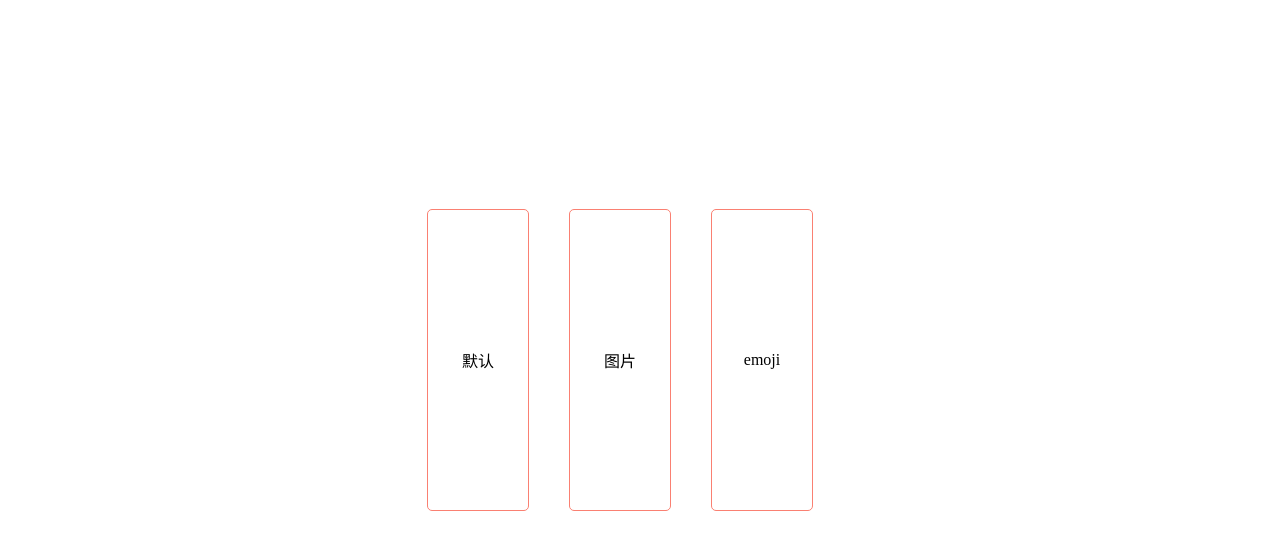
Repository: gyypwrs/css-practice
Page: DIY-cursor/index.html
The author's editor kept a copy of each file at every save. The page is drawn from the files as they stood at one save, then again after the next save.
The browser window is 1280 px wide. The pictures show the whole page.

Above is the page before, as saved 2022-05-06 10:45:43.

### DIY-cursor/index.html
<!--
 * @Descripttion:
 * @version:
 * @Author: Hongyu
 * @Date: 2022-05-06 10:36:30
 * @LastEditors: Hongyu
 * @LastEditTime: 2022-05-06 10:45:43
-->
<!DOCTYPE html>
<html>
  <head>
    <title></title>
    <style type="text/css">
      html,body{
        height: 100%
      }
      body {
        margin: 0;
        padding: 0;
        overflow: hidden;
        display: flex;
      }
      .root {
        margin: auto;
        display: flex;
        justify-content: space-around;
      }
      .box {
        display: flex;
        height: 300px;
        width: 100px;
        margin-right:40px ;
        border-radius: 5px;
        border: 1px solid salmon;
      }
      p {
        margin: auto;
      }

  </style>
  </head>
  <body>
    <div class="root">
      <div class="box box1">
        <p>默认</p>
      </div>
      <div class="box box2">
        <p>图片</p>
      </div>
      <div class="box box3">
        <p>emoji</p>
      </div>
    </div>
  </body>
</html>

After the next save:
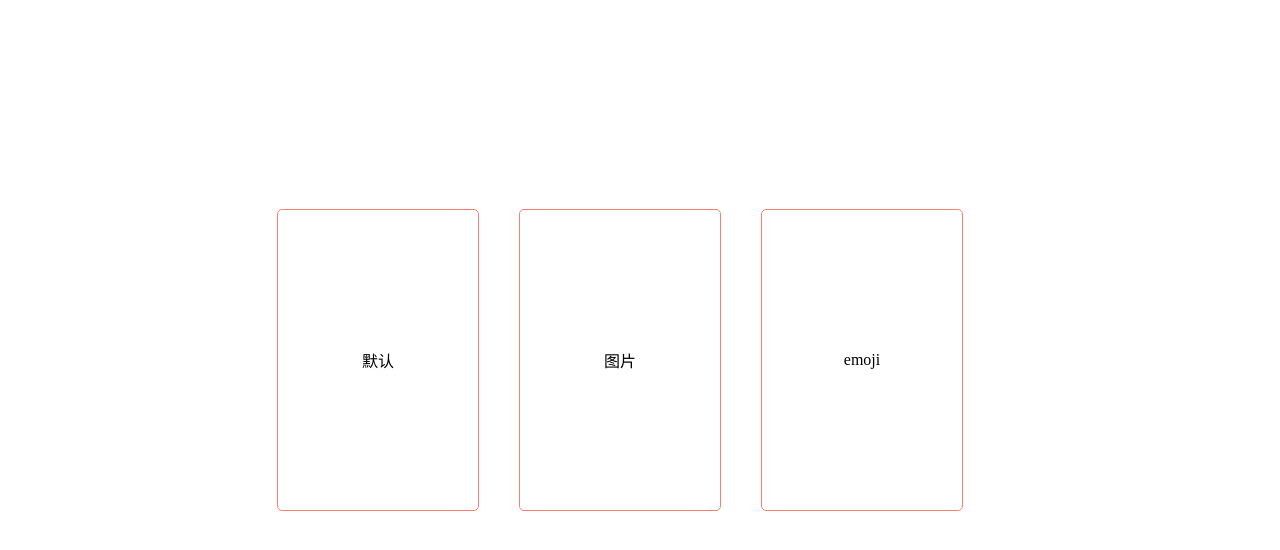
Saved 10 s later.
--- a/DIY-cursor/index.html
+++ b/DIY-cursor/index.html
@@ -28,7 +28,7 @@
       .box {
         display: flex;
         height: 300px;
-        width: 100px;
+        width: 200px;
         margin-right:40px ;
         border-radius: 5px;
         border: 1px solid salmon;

____________

» GOAL OF THE EXERCISE: From the listing above, collect every line that mentions the word "margin".

» ANSWER AREA:
        margin: 0;
        margin: auto;
        margin-right:40px ;
        margin: auto;
         margin-right:40px ;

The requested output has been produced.